### Work to complete:
Quote the records below in full, exactly as given, with the images taken out.

### Given records:
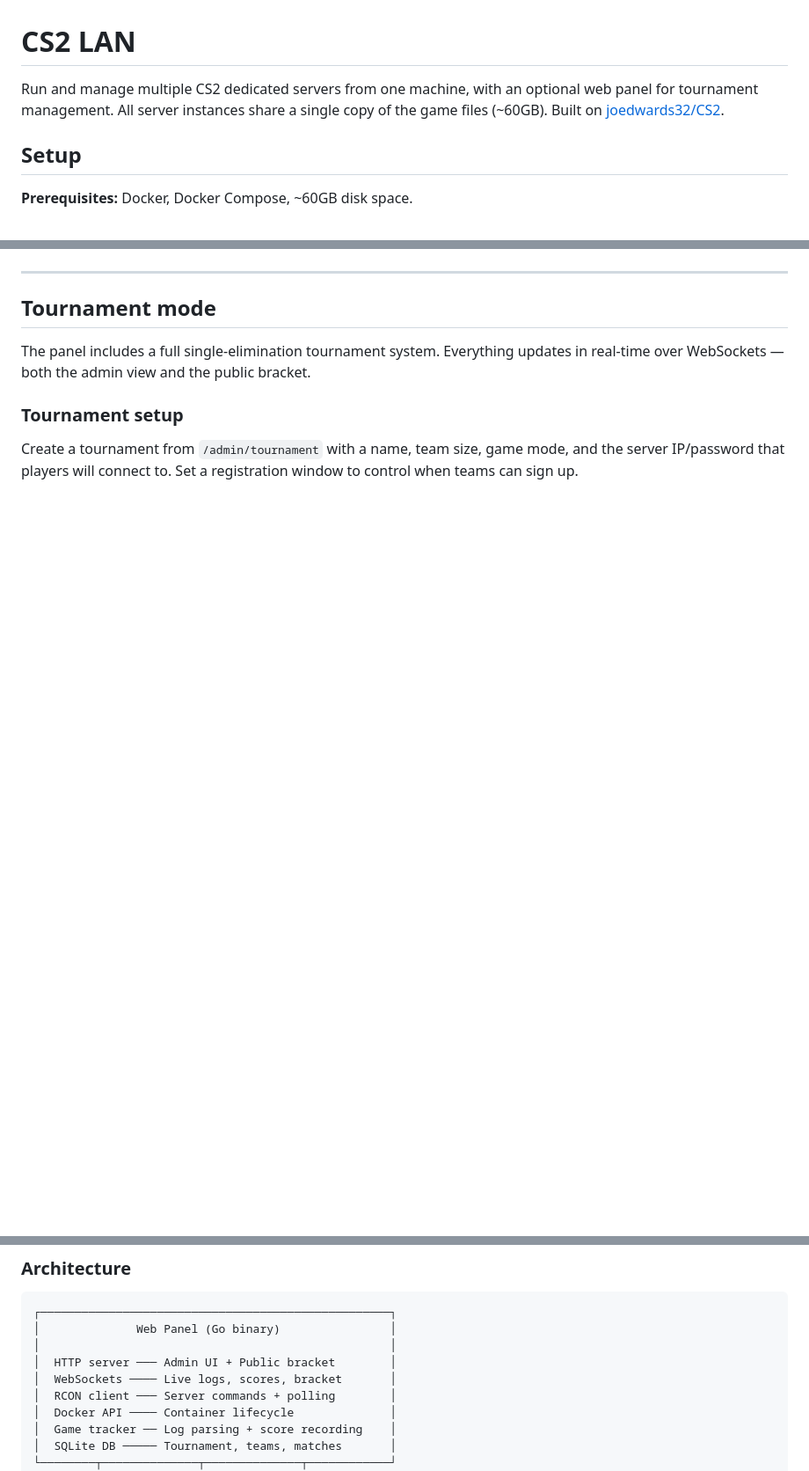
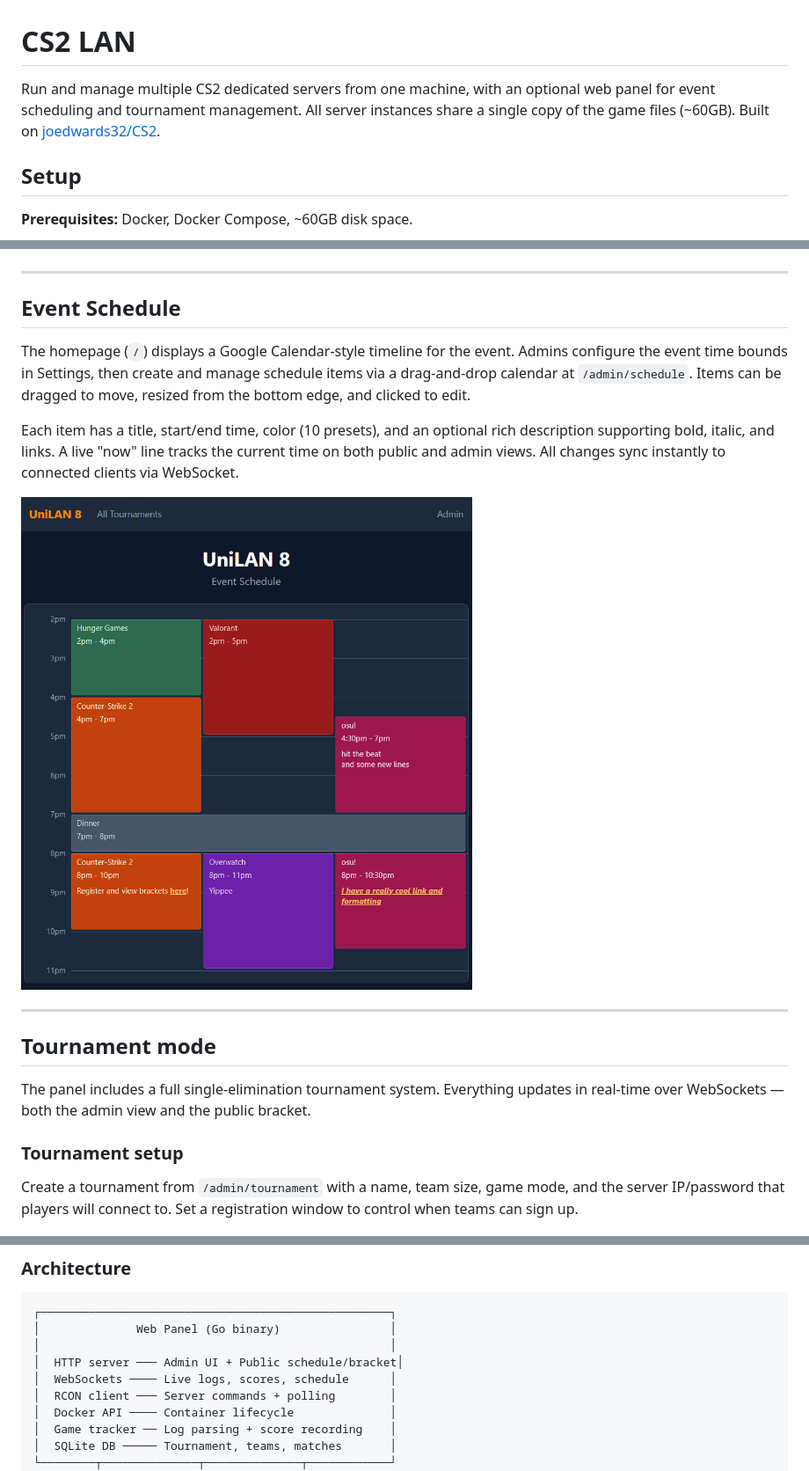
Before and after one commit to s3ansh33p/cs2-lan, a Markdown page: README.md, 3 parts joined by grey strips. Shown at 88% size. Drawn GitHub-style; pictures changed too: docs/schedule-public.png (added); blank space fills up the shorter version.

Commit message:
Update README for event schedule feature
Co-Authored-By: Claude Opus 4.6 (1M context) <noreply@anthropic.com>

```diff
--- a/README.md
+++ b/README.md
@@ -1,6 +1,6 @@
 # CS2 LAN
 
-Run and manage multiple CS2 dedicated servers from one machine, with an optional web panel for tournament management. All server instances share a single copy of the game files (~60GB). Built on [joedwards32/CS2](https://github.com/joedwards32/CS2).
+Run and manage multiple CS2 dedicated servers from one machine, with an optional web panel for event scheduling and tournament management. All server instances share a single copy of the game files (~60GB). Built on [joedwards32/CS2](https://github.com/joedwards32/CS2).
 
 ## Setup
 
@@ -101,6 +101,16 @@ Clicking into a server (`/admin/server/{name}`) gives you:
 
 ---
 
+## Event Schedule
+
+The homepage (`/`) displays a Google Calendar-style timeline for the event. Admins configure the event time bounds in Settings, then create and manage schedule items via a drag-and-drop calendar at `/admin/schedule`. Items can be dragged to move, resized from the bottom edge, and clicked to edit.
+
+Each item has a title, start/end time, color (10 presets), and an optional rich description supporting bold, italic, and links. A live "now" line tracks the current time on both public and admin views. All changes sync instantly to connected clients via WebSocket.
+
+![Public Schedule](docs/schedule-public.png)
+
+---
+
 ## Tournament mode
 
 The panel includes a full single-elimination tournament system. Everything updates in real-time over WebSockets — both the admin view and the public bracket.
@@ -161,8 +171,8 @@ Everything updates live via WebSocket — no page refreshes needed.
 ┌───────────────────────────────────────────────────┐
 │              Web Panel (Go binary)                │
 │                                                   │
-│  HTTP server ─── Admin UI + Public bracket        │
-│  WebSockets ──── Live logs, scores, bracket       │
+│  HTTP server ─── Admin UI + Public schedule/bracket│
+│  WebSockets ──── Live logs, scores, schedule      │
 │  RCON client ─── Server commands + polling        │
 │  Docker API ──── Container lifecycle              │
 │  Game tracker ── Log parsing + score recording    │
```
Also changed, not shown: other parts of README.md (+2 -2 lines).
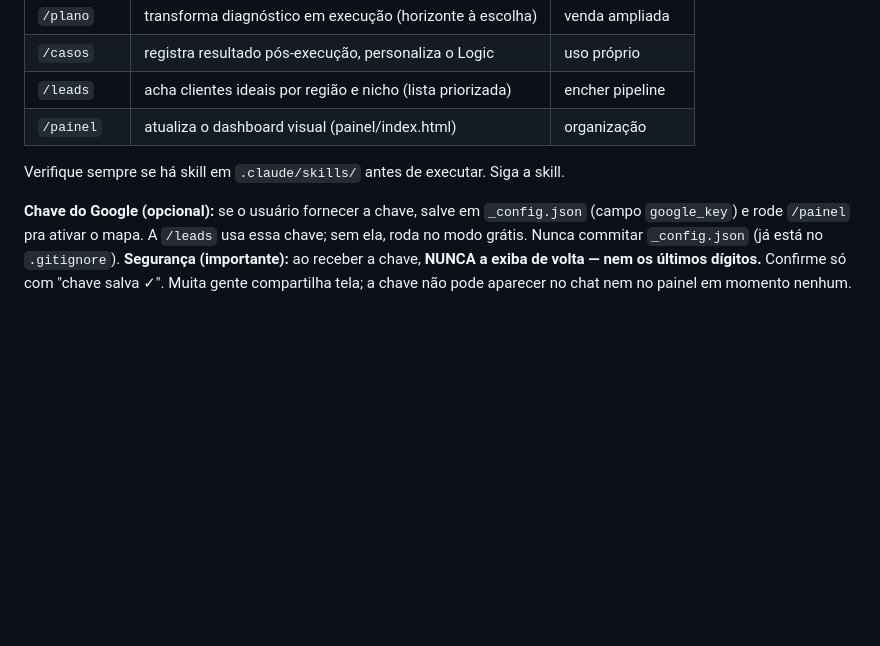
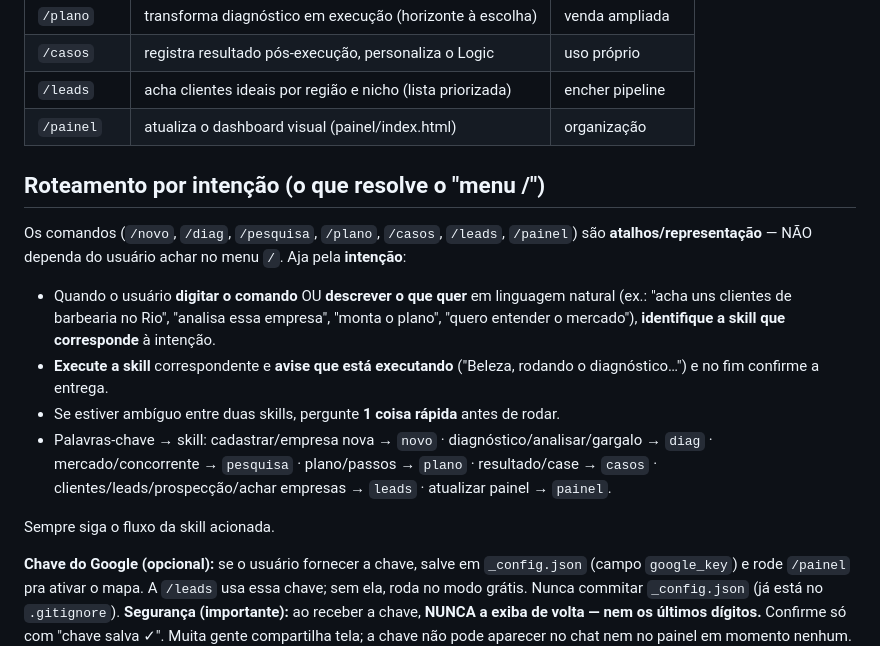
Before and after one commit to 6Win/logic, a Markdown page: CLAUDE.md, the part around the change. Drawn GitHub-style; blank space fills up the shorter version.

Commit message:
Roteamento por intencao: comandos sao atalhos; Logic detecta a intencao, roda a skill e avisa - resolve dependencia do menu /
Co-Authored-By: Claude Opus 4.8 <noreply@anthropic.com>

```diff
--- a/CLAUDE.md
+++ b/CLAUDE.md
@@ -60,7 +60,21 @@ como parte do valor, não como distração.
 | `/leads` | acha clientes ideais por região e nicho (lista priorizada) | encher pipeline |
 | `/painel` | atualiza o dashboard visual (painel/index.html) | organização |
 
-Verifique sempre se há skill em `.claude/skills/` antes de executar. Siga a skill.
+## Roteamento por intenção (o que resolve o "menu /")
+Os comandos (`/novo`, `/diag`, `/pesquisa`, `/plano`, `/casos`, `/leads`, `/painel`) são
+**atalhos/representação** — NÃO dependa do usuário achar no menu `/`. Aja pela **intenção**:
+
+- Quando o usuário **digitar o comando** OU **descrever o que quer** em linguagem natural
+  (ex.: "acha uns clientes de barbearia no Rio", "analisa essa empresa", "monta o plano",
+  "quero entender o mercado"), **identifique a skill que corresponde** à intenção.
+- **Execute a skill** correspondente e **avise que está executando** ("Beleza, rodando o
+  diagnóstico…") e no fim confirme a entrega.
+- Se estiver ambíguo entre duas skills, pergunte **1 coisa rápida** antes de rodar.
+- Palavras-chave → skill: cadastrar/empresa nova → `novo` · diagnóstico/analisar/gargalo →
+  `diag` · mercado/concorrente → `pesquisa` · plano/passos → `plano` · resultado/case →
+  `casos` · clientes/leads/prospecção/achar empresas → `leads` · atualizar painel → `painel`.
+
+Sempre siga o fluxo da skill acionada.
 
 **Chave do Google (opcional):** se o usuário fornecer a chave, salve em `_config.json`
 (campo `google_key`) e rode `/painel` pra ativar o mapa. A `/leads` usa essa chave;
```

### Solution to the problem:
Before and after one commit to s3ansh33p/cs2-lan, a Markdown page: README.md, 3 parts joined by grey strips. Shown at 88% size. Drawn GitHub-style; pictures changed too: docs/schedule-public.png (added); blank space fills up the shorter version.

Commit message:
Update README for event schedule feature
Co-Authored-By: Claude Opus 4.6 (1M context) <noreply@anthropic.com>

```diff
--- a/README.md
+++ b/README.md
@@ -1,6 +1,6 @@
 # CS2 LAN
 
-Run and manage multiple CS2 dedicated servers from one machine, with an optional web panel for tournament management. All server instances share a single copy of the game files (~60GB). Built on [joedwards32/CS2](https://github.com/joedwards32/CS2).
+Run and manage multiple CS2 dedicated servers from one machine, with an optional web panel for event scheduling and tournament management. All server instances share a single copy of the game files (~60GB). Built on [joedwards32/CS2](https://github.com/joedwards32/CS2).
 
 ## Setup
 
@@ -101,6 +101,16 @@ Clicking into a server (`/admin/server/{name}`) gives you:
 
 ---
 
+## Event Schedule
+
+The homepage (`/`) displays a Google Calendar-style timeline for the event. Admins configure the event time bounds in Settings, then create and manage schedule items via a drag-and-drop calendar at `/admin/schedule`. Items can be dragged to move, resized from the bottom edge, and clicked to edit.
+
+Each item has a title, start/end time, color (10 presets), and an optional rich description supporting bold, italic, and links. A live "now" line tracks the current time on both public and admin views. All changes sync instantly to connected clients via WebSocket.
+
+![Public Schedule](docs/schedule-public.png)
+
+---
+
 ## Tournament mode
 
 The panel includes a full single-elimination tournament system. Everything updates in real-time over WebSockets — both the admin view and the public bracket.
@@ -161,8 +171,8 @@ Everything updates live via WebSocket — no page refreshes needed.
 ┌───────────────────────────────────────────────────┐
 │              Web Panel (Go binary)                │
 │                                                   │
-│  HTTP server ─── Admin UI + Public bracket        │
-│  WebSockets ──── Live logs, scores, bracket       │
+│  HTTP server ─── Admin UI + Public schedule/bracket│
+│  WebSockets ──── Live logs, scores, schedule      │
 │  RCON client ─── Server commands + polling        │
 │  Docker API ──── Container lifecycle              │
 │  Game tracker ── Log parsing + score recording    │
```
Also changed, not shown: other parts of README.md (+2 -2 lines).
Before and after one commit to 6Win/logic, a Markdown page: CLAUDE.md, the part around the change. Drawn GitHub-style; blank space fills up the shorter version.

Commit message:
Roteamento por intencao: comandos sao atalhos; Logic detecta a intencao, roda a skill e avisa - resolve dependencia do menu /
Co-Authored-By: Claude Opus 4.8 <noreply@anthropic.com>

```diff
--- a/CLAUDE.md
+++ b/CLAUDE.md
@@ -60,7 +60,21 @@ como parte do valor, não como distração.
 | `/leads` | acha clientes ideais por região e nicho (lista priorizada) | encher pipeline |
 | `/painel` | atualiza o dashboard visual (painel/index.html) | organização |
 
-Verifique sempre se há skill em `.claude/skills/` antes de executar. Siga a skill.
+## Roteamento por intenção (o que resolve o "menu /")
+Os comandos (`/novo`, `/diag`, `/pesquisa`, `/plano`, `/casos`, `/leads`, `/painel`) são
+**atalhos/representação** — NÃO dependa do usuário achar no menu `/`. Aja pela **intenção**:
+
+- Quando o usuário **digitar o comando** OU **descrever o que quer** em linguagem natural
+  (ex.: "acha uns clientes de barbearia no Rio", "analisa essa empresa", "monta o plano",
+  "quero entender o mercado"), **identifique a skill que corresponde** à intenção.
+- **Execute a skill** correspondente e **avise que está executando** ("Beleza, rodando o
+  diagnóstico…") e no fim confirme a entrega.
+- Se estiver ambíguo entre duas skills, pergunte **1 coisa rápida** antes de rodar.
+- Palavras-chave → skill: cadastrar/empresa nova → `novo` · diagnóstico/analisar/gargalo →
+  `diag` · mercado/concorrente → `pesquisa` · plano/passos → `plano` · resultado/case →
+  `casos` · clientes/leads/prospecção/achar empresas → `leads` · atualizar painel → `painel`.
+
+Sempre siga o fluxo da skill acionada.
 
 **Chave do Google (opcional):** se o usuário fornecer a chave, salve em `_config.json`
 (campo `google_key`) e rode `/painel` pra ativar o mapa. A `/leads` usa essa chave;
```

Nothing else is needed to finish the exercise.